The early preventive measures seem to be working, they said.

“I noticed that we started mosquitoes earlier than normal, butsince we started spraying I don’t see it as a problem,” Nicholssaid. “You can never totally get rid of them, but we have easedit.”

The cost of the war is high, mayors said, but it’s worth theprice to keep potentially fatal mosquito-borne viruses such as WestNile, St. Louis Encephalitis and Eastern Equine Encephalitis atbay.

Massengill said the city sprays every weekday that is notdisrupted by rain or winds, which would negate the effects of thechemicals.

Brookhaven has budgeted more than $42,000 this year to purchasespray and other chemicals to combat mosquitoes. That cost does notinclude the labor, gas or other expenses, but those costs areoffset by city employees doing the work during their regularworking hours.

The city will continue to spray until at least early October,Massengill said.

“The city board is committed to funding whatever it takes tospray for mosquitoes,” he said.

The board affirmed its commitment last week when it transferred$26,400 to purchase more chemicals. The transfer was made to coverthe loss of a grant issued in 2007 and 2008 to combat mosquitoes asa response to the rise of West Nile, a mosquito-borne virus thatswept across the nation and sickened thousands.

The cost in Monticello is much lower because there is lessground to cover, Nichols said.

Nichols said the town has appropriated $2,500 in chemicals tokill adult mosquitoes and larvae. Town employees spray the townonce or twice each week, use backpack sprayers to reach interiorareas, and drop chemicals in standing water at Cooper’s Ferry Parkand some drainage ditches not owned by the city with a history ofstanding water.

“It’s something we take very seriously and it has been increasedduring my administration,” Nichols said.

Shaw said Wesson budgeted $1,500 to $2,000 in chemicals and willspray once a week.

“It takes about six hours for us to spray the whole route,” hesaid. “Something that’s not as noticeable to the public is that wego around and treat (standing water) before they hatch.”

Fortunately, the mayors said, the 2009 season seems typical andthey have received no warnings from the state Department of Healthabout the possibility of an emergence of any mosquito-borneviruses.

However, Massengill said the public should still do its part inkeeping the numbers down and their property safe.

“There are things each of us in our homes can do,” Massengillsaid. “If we know what to do, we can help prevent mosquitoes.
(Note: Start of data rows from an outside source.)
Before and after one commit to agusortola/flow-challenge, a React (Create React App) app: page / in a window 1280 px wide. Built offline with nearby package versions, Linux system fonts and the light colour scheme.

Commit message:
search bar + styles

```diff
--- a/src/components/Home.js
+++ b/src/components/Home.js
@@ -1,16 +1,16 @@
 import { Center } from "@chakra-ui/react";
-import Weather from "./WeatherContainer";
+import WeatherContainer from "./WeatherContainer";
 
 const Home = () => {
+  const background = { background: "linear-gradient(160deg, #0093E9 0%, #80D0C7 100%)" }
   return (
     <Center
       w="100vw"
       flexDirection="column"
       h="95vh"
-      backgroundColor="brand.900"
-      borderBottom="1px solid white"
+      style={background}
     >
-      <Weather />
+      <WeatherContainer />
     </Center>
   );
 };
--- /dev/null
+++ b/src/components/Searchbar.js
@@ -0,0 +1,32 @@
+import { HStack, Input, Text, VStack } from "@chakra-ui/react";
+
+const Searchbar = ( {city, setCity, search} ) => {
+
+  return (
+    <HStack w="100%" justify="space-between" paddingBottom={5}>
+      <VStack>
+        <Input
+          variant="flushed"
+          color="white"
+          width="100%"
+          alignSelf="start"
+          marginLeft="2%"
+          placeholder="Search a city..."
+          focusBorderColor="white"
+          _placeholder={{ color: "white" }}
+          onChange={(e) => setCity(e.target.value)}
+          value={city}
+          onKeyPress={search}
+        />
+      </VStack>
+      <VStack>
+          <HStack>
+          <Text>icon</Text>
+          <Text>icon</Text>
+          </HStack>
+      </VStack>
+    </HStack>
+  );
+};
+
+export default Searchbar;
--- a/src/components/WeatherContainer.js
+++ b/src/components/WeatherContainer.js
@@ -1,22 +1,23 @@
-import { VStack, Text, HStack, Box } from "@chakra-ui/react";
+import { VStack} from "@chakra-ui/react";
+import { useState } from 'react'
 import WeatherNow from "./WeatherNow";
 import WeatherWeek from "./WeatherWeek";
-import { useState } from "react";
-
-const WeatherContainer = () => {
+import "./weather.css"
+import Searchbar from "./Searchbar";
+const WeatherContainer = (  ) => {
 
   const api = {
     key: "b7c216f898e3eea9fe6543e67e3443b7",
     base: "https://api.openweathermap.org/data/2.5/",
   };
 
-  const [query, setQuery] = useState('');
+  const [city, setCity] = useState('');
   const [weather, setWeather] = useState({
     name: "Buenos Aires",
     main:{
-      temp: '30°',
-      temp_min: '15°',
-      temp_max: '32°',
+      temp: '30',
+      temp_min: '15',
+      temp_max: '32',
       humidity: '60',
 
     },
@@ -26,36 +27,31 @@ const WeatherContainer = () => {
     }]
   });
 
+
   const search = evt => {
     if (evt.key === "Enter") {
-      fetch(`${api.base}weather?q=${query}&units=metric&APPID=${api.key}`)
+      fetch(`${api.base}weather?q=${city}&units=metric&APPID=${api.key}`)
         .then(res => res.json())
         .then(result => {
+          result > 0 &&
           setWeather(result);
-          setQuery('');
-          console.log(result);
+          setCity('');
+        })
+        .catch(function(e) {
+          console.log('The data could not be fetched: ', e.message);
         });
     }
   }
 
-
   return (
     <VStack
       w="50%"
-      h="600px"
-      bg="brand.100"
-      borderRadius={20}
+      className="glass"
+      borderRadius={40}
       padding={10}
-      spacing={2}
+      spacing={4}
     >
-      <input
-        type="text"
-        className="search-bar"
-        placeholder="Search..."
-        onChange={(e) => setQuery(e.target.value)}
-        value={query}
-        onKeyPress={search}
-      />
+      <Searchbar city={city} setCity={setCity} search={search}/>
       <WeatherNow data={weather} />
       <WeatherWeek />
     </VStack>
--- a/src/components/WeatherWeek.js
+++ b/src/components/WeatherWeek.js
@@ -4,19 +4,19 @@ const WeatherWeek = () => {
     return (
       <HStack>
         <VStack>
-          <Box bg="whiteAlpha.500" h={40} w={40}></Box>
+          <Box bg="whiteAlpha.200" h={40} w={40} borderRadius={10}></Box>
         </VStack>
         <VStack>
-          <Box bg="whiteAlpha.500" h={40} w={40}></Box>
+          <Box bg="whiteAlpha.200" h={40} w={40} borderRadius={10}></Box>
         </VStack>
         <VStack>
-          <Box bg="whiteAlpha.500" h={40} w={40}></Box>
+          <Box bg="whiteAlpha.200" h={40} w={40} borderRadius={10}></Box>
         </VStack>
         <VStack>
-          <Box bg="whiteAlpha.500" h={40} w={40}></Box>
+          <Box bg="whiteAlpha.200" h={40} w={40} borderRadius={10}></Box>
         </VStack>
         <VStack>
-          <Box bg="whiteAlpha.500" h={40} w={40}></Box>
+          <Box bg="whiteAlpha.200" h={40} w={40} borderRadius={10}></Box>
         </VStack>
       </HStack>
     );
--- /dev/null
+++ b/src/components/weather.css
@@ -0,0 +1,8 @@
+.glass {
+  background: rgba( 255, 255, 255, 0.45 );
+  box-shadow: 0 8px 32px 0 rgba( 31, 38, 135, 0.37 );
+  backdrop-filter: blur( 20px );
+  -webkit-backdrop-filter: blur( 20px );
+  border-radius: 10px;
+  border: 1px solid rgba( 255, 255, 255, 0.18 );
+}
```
Wewant folks to do all they can, we will also do all we can.”

Massengill suggested several tips provided by the healthdepartment for personal protection and comfort.

“My personal opinion is that mosquito spray certainly helps,” hesaid. “I use it anytime I’m going outdoors. I believe that helpsmore than wearing long sleeve shirts and pants in this hotweather.”

The health department suggests using insect repellent containingDEET as the most effective in warding off bites.

Other suggestions include staying indoors at dawn and dusk, thepeak mosquito periods, and the elimination of standing water, whichcan become mosquito breeding grounds. Water collections of any sizecan breed mosquitoes with the most common breeding grounds beingdiscarded, used tires.